June 18, 2005
Realization at Two
It is 2 in the morning, and I just woke from a dream.
Really, not a dream, just a rewind review of my recent life in stills. Anthony's last day of first grade - walking to school together in the cloudless breezy morning, my bright son proudly giving me the answer to every multiplication question we can think of, on what Adam Bosworth would later call a "Perfect New York City Day".
Piper's last day of Little Gym, her eyes revealing a small glimpse of satisfaction after her tumbling routine; later, begging to go to the bookstore to find a Lilo and Stitch painting book she has in mind, an unfulfilled promise on my to-do list as Daddy.
Late night snacks with Heidi, home and tired after seven hours in the operating room and twelve years in hard transformative surgical training. But still through it all somehow the same wonderful, vulnerable Heidi I fell in love with in college, her chopsticks in a Tupperware, picking the good parts out of the leftovers.
Falling asleep talking on the phone while at work from home with the brilliant Kevin Zatloukal, debugging a knotty problem on our exciting little Google project into the wee hours of the night. Gradual progress toward a solution; then finally, in the early morning, victory - Kevin has stitched more elegance into the code, I have tested it out, and we are a step closer to our goal. Work I am very proud of.
A morning doctor's appointment, blood tests, odd meals at odd hours, forgotten promises to return borrowed tennis racquets, flashing police car lights at a traffic stop, other strange flashes of memory. Each photo frame picked and selected and silkscreened into my dream, a carefully edited montage from Picasa.

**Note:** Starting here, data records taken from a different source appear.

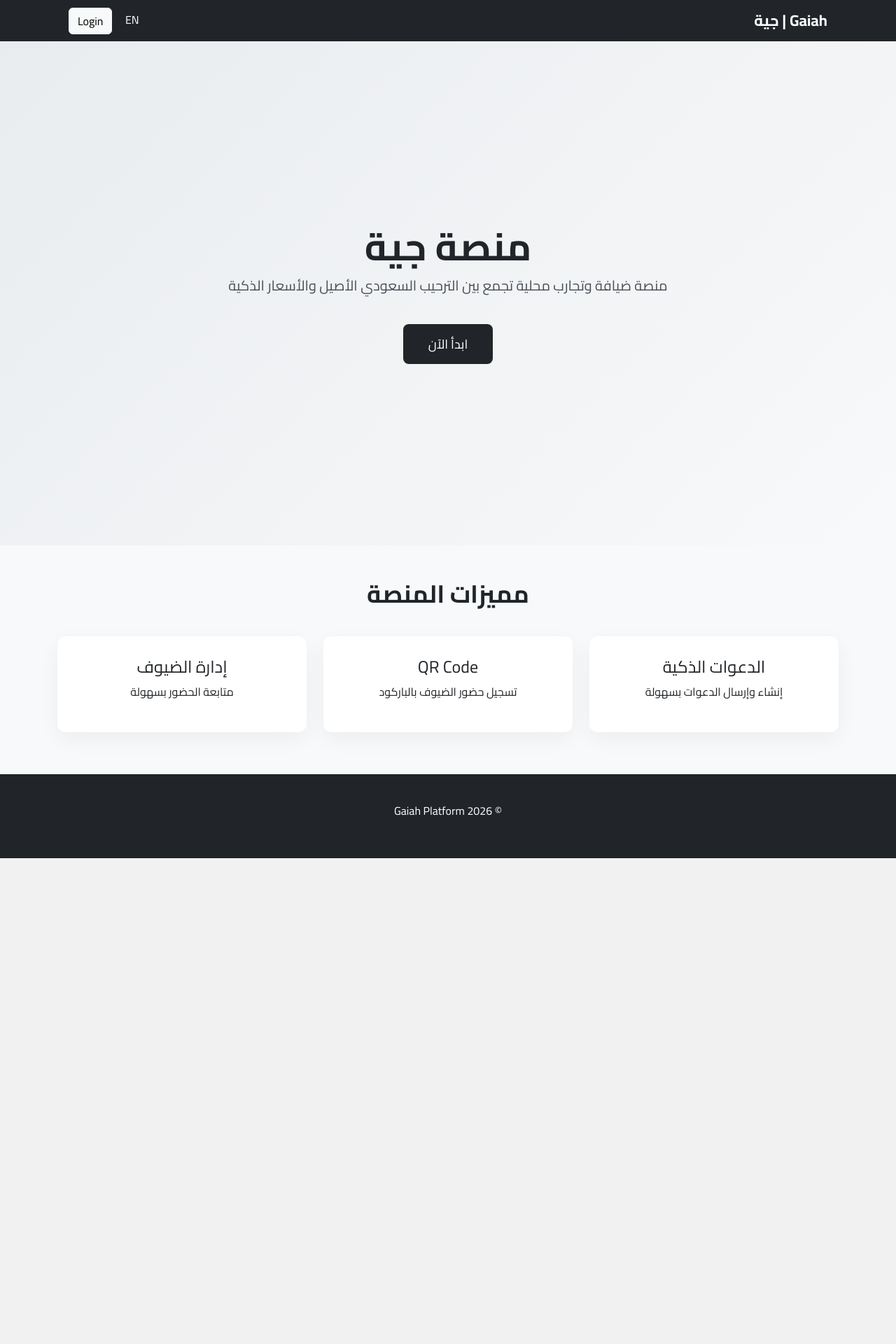
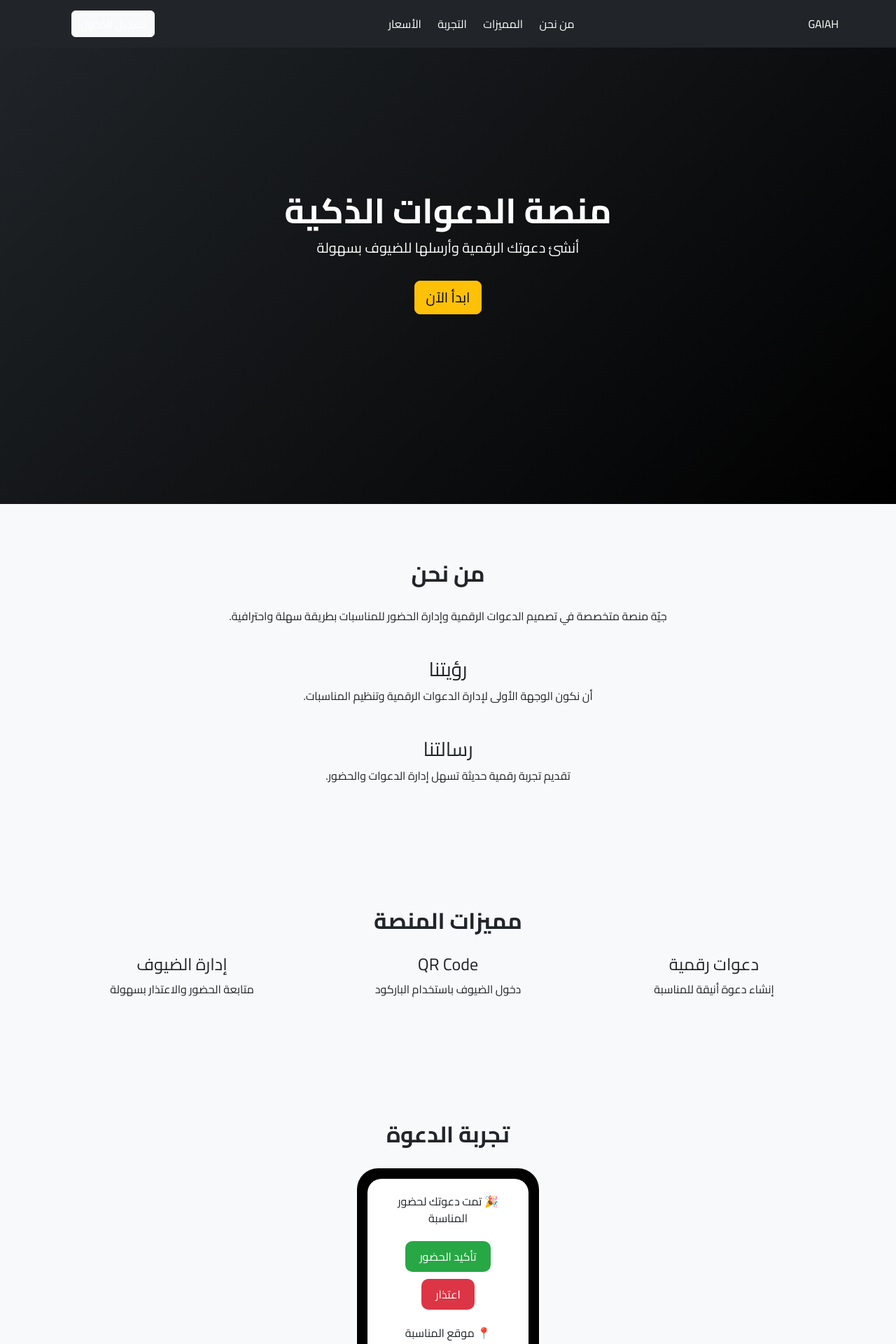
Before and after one commit to engmustafa304-commits/gaiah, a Flask app: page / in a window 1280 px wide. Shown: the top 1920 px of the page at 70% size. Before the commit the page ends 1226 px from the top, so only its background shows below. Run offline with Flask 3, Linux system fonts and the light colour scheme.

Commit message:
new landing page

```diff
--- a/app/templates/index.html
+++ b/app/templates/index.html
@@ -4,30 +4,40 @@
 <head>
 
 <meta charset="UTF-8">
-<meta name="viewport" content="width=device-width, initial-scale=1.0">
+<meta name="viewport" content="width=device-width, initial-scale=1">
 
-<title>Gaiah | جية</title>
+<title>GAIAH | منصة الدعوات الذكية</title>
 
 <link href="https://cdn.jsdelivr.net/npm/bootstrap@5.3.2/dist/css/bootstrap.min.css" rel="stylesheet">
 
-<link href="https://fonts.googleapis.com/css2?family=Cairo:wght@300;400;700&display=swap" rel="stylesheet">
+<link href="https://fonts.googleapis.com/css2?family=Cairo:wght@300;400;600;700&display=swap" rel="stylesheet">
 
 <style>
 
 body{
 font-family:'Cairo',sans-serif;
-background:#F8F9FA;
+background:#f8f9fa;
 }
+
+/* Navbar */
 
 .navbar{
 background:#212529;
+padding:15px;
 }
 
-.navbar-brand{
+.navbar a{
 color:white;
-font-weight:bold;
-font-size:22px;
+margin-left:20px;
+text-decoration:none;
+font-weight:500;
 }
+
+.navbar a:hover{
+color:#d4af37;
+}
+
+/* Hero */
 
 .hero{
 height:90vh;
@@ -35,53 +45,79 @@ display:flex;
 align-items:center;
 justify-content:center;
 text-align:center;
-background:linear-gradient(135deg,#E9ECEF,#F8F9FA);
+background:linear-gradient(135deg,#212529,#000);
+color:white;
 }
 
 .hero h1{
-font-size:55px;
+font-size:50px;
 font-weight:700;
-color:#212529;
 }
 
 .hero p{
 font-size:20px;
-color:#495057;
 }
 
-.btn-main{
-background:#212529;
-color:white;
-padding:14px 35px;
-border-radius:8px;
-font-size:18px;
+/* sections */
+
+section{
+padding:80px 0;
 }
 
-.section-title{
-font-size:35px;
+h2{
 font-weight:700;
-margin-bottom:40px;
+margin-bottom:30px;
 }
 
-.feature{
+/* phone demo */
+
+.phone{
+width:260px;
+margin:auto;
+background:black;
+border-radius:30px;
+padding:15px;
+}
+
+.chat{
+background:white;
+padding:20px;
+border-radius:20px;
+text-align:center;
+}
+
+.accept{
+background:#28a745;
+color:white;
+border:none;
+padding:10px 20px;
+border-radius:10px;
+margin:5px;
+}
+
+.decline{
+background:#dc3545;
+color:white;
+border:none;
+padding:10px 20px;
+border-radius:10px;
+margin:5px;
+}
+
+/* pricing */
+
+.price-card{
 background:white;
 padding:30px;
-border-radius:12px;
-box-shadow:0 10px 30px rgba(0,0,0,0.05);
+border-radius:15px;
+box-shadow:0 10px 30px rgba(0,0,0,0.1);
 }
 
 .footer{
 background:#212529;
 color:white;
-padding:40px;
 text-align:center;
-margin-top:60px;
-}
-
-.lang-switch{
-cursor:pointer;
-color:white;
-margin-left:15px;
+padding:20px;
 }
 
 </style>
@@ -90,40 +126,40 @@ margin-left:15px;
 
 <body>
 
-<!-- Navbar -->
+<!-- NAVBAR -->
 
-<nav class="navbar navbar-expand-lg">
+<nav class="navbar fixed-top">
 
 <div class="container">
 
-<a class="navbar-brand">Gaiah | جية</a>
+<a href="#">GAIAH</a>
 
 <div>
 
-<span class="lang-switch" onclick="switchLang()">EN</span>
-
-<a href="/login" class="btn btn-light ms-3">Login</a>
+<a href="#about">من نحن</a>
+<a href="#features">المميزات</a>
+<a href="#demo">التجربة</a>
+<a href="#pricing">الأسعار</a>
 
 </div>
+
+<a href="/login" class="btn btn-light">تسجيل الدخول</a>
 
 </div>
 
 </nav>
 
-
-<!-- Hero -->
+<!-- HERO -->
 
 <section class="hero">
 
-<div class="container">
+<div>
 
-<h1 id="title">منصة جية</h1>
+<h1>منصة الدعوات الذكية</h1>
 
-<p id="desc">
-منصة ضيافة وتجارب محلية تجمع بين الترحيب السعودي الأصيل والأسعار الذكية
-</p>
+<p>أنشئ دعوتك الرقمية وأرسلها للضيوف بسهولة</p>
 
-<a href="/login" class="btn btn-main mt-4" id="start">
+<a href="/register" class="btn btn-warning btn-lg mt-3">
 ابدأ الآن
 </a>
 
@@ -131,50 +167,127 @@ margin-left:15px;
 
 </section>
 
+<!-- ABOUT -->
 
-<!-- Features -->
+<section id="about" class="container text-center">
 
-<section class="container text-center mt-5">
+<h2>من نحن</h2>
 
-<h2 class="section-title" id="features_title">
+<p>
+جيّة منصة متخصصة في تصميم الدعوات الرقمية وإدارة الحضور
+للمناسبات بطريقة سهلة واحترافية.
+</p>
 
-مميزات المنصة
+<h3 class="mt-5">رؤيتنا</h3>
 
-</h2>
+<p>
+أن نكون الوجهة الأولى لإدارة الدعوات الرقمية وتنظيم المناسبات.
+</p>
 
-<div class="row g-4">
+<h3 class="mt-5">رسالتنا</h3>
+
+<p>
+تقديم تجربة رقمية حديثة تسهل إدارة الدعوات والحضور.
+</p>
+
+</section>
+
+<!-- FEATURES -->
+
+<section id="features" class="container text-center">
+
+<h2>مميزات المنصة</h2>
+
+<div class="row">
 
 <div class="col-md-4">
 
-<div class="feature">
+<h4>دعوات رقمية</h4>
+<p>إنشاء دعوة أنيقة للمناسبة</p>
 
-<h4 id="f1">الدعوات الذكية</h4>
+</div>
 
-<p id="f1d">إنشاء وإرسال الدعوات بسهولة</p>
+<div class="col-md-4">
+
+<h4>QR Code</h4>
+<p>دخول الضيوف باستخدام الباركود</p>
+
+</div>
+
+<div class="col-md-4">
+
+<h4>إدارة الضيوف</h4>
+<p>متابعة الحضور والاعتذار بسهولة</p>
 
 </div>
 
 </div>
 
-<div class="col-md-4">
+</section>
 
-<div class="feature">
+<!-- DEMO PHONE -->
 
-<h4 id="f2">QR Code</h4>
+<section id="demo" class="text-center">
 
-<p id="f2d">تسجيل حضور الضيوف بالباركود</p>
+<h2>تجربة الدعوة</h2>
+
+<div class="phone">
+
+<div class="chat">
+
+<p>🎉 تمت دعوتك لحضور المناسبة</p>
+
+<button class="accept">تأكيد الحضور</button>
+
+<button class="decline">اعتذار</button>
+
+<p class="mt-3">📍 موقع المناسبة</p>
+
+<a href="#">عرض الموقع</a>
+
+<p class="mt-3">🔳 رمز الدخول</p>
+
+<img src="https://api.qrserver.com/v1/create-qr-code/?size=120x120&data=event">
 
 </div>
 
 </div>
 
-<div class="col-md-4">
+</section>
 
-<div class="feature">
+<!-- PRICING -->
 
-<h4 id="f3">إدارة الضيوف</h4>
+<section id="pricing" class="container text-center">
 
-<p id="f3d">متابعة الحضور بسهولة</p>
+<h2>أسعار الباقات</h2>
+
+<div class="row">
+
+<div class="col-md-6">
+
+<div class="price-card">
+
+<h3>الباقة الأساسية</h3>
+
+<p>50 ضيف — 350 ريال</p>
+<p>100 ضيف — 700 ريال</p>
+<p>150 ضيف — 1050 ريال</p>
+<p>200 ضيف — 1400 ريال</p>
+
+</div>
+
+</div>
+
+<div class="col-md-6">
+
+<div class="price-card">
+
+<h3>الباقة الشاملة</h3>
+
+<p>50 ضيف — 400 ريال</p>
+<p>100 ضيف — 800 ريال</p>
+<p>150 ضيف — 1200 ريال</p>
+<p>200 ضيف — 1600 ريال</p>
 
 </div>
 
@@ -184,68 +297,23 @@ margin-left:15px;
 
 </section>
 
+<!-- CONTACT -->
 
-<!-- Footer -->
+<section class="container text-center">
+
+<h2>تواصل معنا</h2>
+
+<p>واتساب: 966xxxxxxxx+</p>
+
+</section>
+
+<!-- FOOTER -->
 
 <div class="footer">
 
-<p>© 2026 Gaiah Platform</p>
+GAIAH © جميع الحقوق محفوظة
 
 </div>
 
-
-<script>
-
-let lang="ar"
-
-function switchLang(){
-
-const title=document.getElementById("title")
-const desc=document.getElementById("desc")
-const start=document.getElementById("start")
-const features_title=document.getElementById("features_title")
-const f1=document.getElementById("f1")
-const f1d=document.getElementById("f1d")
-const f2=document.getElementById("f2")
-const f2d=document.getElementById("f2d")
-const f3=document.getElementById("f3")
-const f3d=document.getElementById("f3d")
-
-if(lang=="ar"){
-
-document.documentElement.dir="ltr"
-
-title.innerText="Gaiah Platform"
-
-desc.innerText="A hospitality and local experiences platform combining authentic Saudi welcome with smart pricing"
-
-start.innerText="Start Now"
-
-features_title.innerText="Platform Features"
-
-f1.innerText="Smart Invitations"
-f1d.innerText="Create and send invitations easily"
-
-f2.innerText="QR Check-in"
-f2d.innerText="Guest check-in using QR code"
-
-f3.innerText="Guest Management"
-f3d.innerText="Track attendance easily"
-
-lang="en"
-
-}
-
-else{
-
-location.reload()
-
-}
-
-}
-
-</script>
-
 </body>
-
 </html>
```
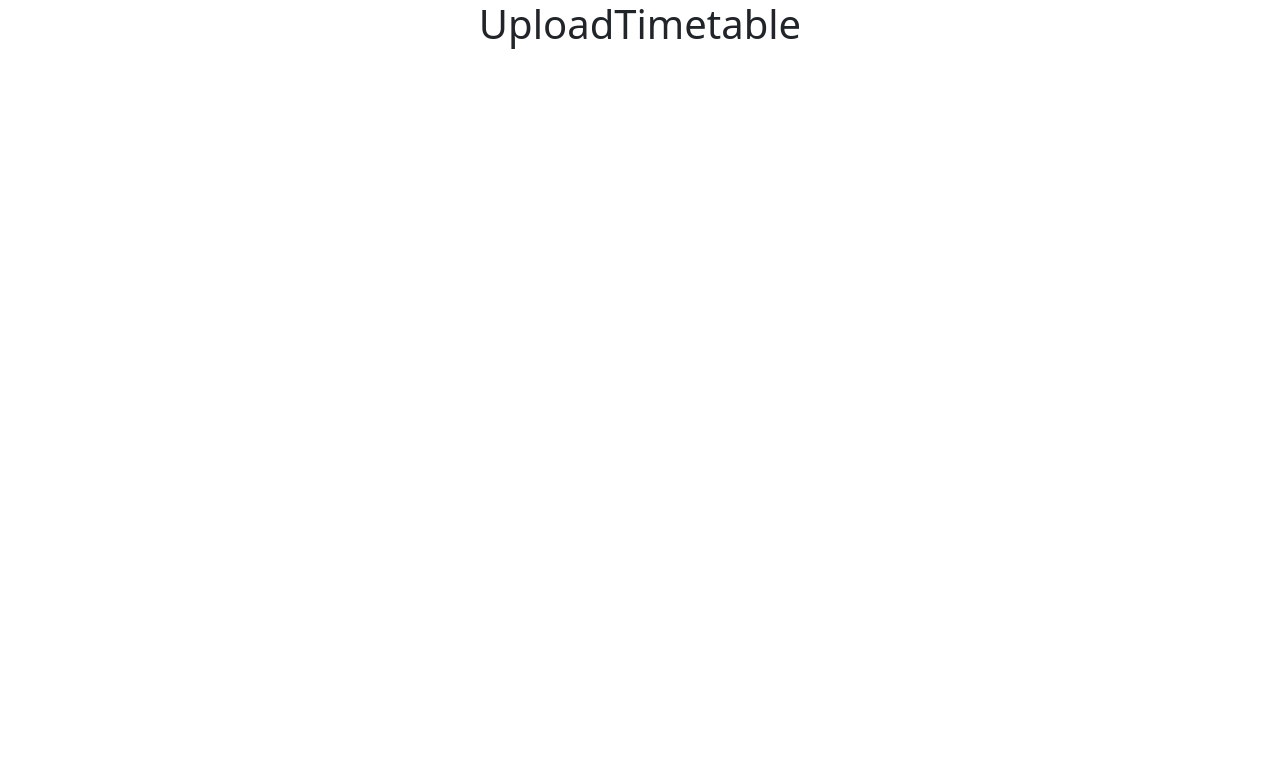
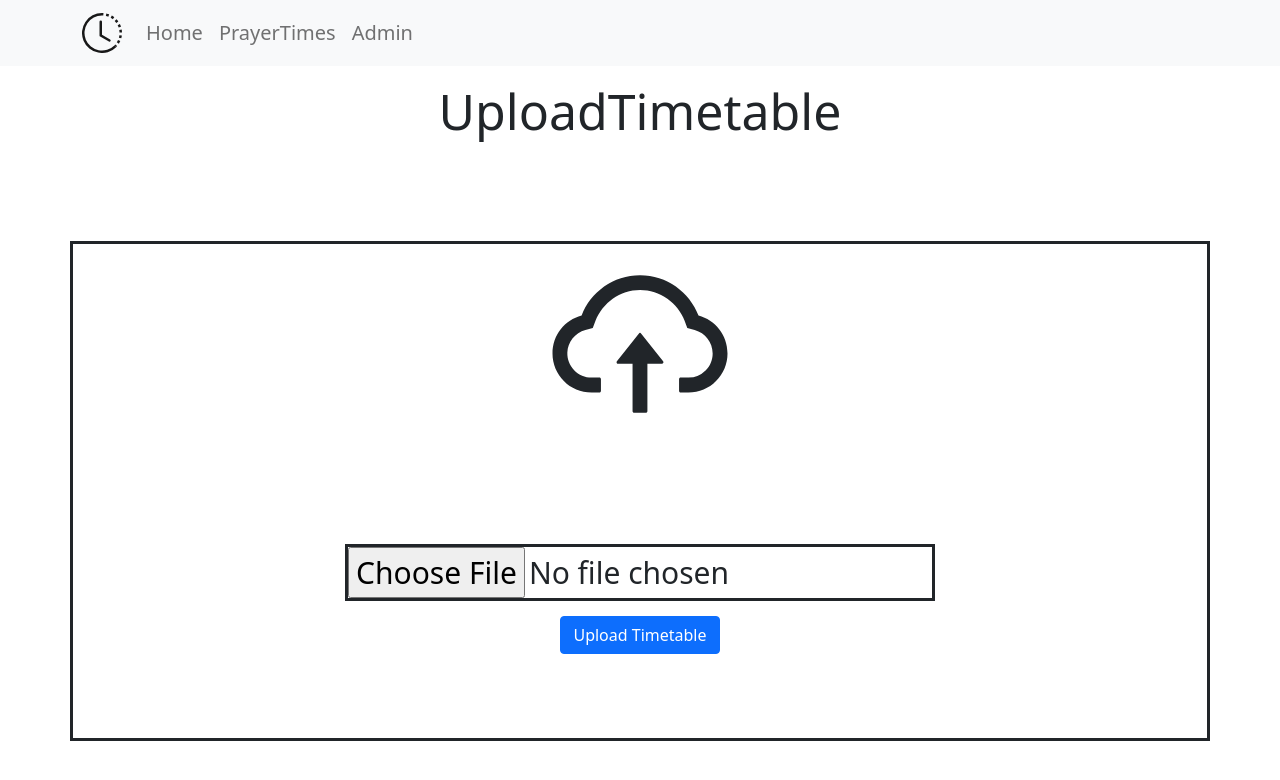
Before and after one commit to HabibAli786/my-digital-prayer-display, a React (Create React App) app: page /uploadTimetable in a window 1280 px wide. Shown: the top 780 px of the page. Built offline with nearby package versions, Linux system fonts and the light colour scheme.

Commit message:
file upload to state through form

```diff
--- a/src/App.js
+++ b/src/App.js
@@ -5,7 +5,6 @@ import PrayerTimes from './components/PrayerTimes/PrayerTimes';
 import Admin from './components/Admin/Admin';
 import User from './components/User/User';
 import UploadTimetable from './components/UploadTimetable/UploadTimetable';
-import logo from './logo.svg';
 import './App.css';
 import EditTimetable from './components/EditTimetable/EditTimetable';
 import UploadLogo from './components/UploadLogo/UploadLogo';
--- a/src/components/UploadTimetable/UploadTimetable.css
+++ b/src/components/UploadTimetable/UploadTimetable.css
@@ -0,0 +1,5 @@
+.uploadTimetable-container {
+    margin-top: 100px;
+    height: 500px;
+    border-style: solid;
+}
--- a/src/components/UploadTimetable/UploadTimetable.js
+++ b/src/components/UploadTimetable/UploadTimetable.js
@@ -1,7 +1,12 @@
 import axios from "axios";
 import { useEffect, useState } from "react"
+import { Button, Col, Container, Form, Row } from "react-bootstrap";
 import { connect } from "react-redux";
 import { Redirect } from 'react-router';
+import { AiOutlineCloudUpload } from "react-icons/ai";
+
+import Header from '../Header/Header'
+import './UploadTimetable.css'
 import { set_auth, set_username } from "../Redux/actions/authAction";
 import { authenticate } from "../Redux/reducers/authReducer";
 
@@ -9,17 +14,45 @@ function UploadTimetable(props) {
 
     const { auth, set_auth, username } = props
 
+    const [file, setFile] = useState(null)
+
+    const uploadFile = (e) => {
+        e.preventDefault()
+        // console.log(e.target.value)
+        console.log(file)
+    }
+
     useEffect(() => {
         authenticate()
     }, [])
-
-    console.log(auth)
 
     if(auth === "Unsuccessfully Authenticated" || auth === "Server Offline" ) {
         return ( <Redirect to="/admin" /> )
     } else {
         return (
-            <h1>UploadTimetable</h1>
+            <>
+            <Header />
+            <h1 style={{marginTop : "15px", fontSize: "50px"}}>UploadTimetable</h1>
+            <Container className="uploadTimetable-container">
+                <Row>
+                    <Col>
+                        <AiOutlineCloudUpload size={200} />
+                    </Col>
+                </Row>
+                <Row>
+                    <Col>
+                        <Form onSubmit={uploadFile}>
+                            <input
+                                style={{ marginTop : "100px", fontSize: "30px", borderStyle: "solid" }}
+                                type="file"
+                                onChange={(e) => setFile(e.target.files[0]) } />
+                            <br />
+                            <Button type="submit" style={{ marginTop : "15px" }}>Upload Timetable</Button>
+                        </Form>
+                    </Col>
+                </Row>
+            </Container>
+            </>
         )
     }
 }
```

Then, suddenly, waking up in darkness, alone and face down in our soft bed, fingers tingling, the present is just another photo. There is no sound other than the drone of dry, comfortable central air conditioning.
And I have a realization.
I have been dead for a week, but life has been so good I have not been bothered to let go. I had become comfortable in the vibrancy and beauty of the world, and just as I had brushed off another traffic citation, I had also somehow passed over my own mortality as a forgettable detail in the regular, manic pace of a full life at 100 miles per hour.
My death had been edited out of my slide show. Here I am, an unknowning ghost, attending all my family's milestones, a witness to all the scenes that tell my own story, yet I myself am really only a spectator, because I am already gone.
When did it happen? When did I die? Perhaps alone in bed one night. Perhaps there was an obscure medical problem the symptoms of which I ignored. Maybe I was driving too fast. My mind circles around the puzzle. It is so obvious. How could I have missed my own death? Heidi shuffles in.
Have you ever had the "Sixth Sense" nightmare? I say it aloud.
"You're still alive," Heidi whispers, already almost asleep. She drops herself into bed beside me.
She reaches over to touch my hand. "You are alive," this time a verified medical fact.
|Copyright 2005 © David Bau. All Rights Reserved.|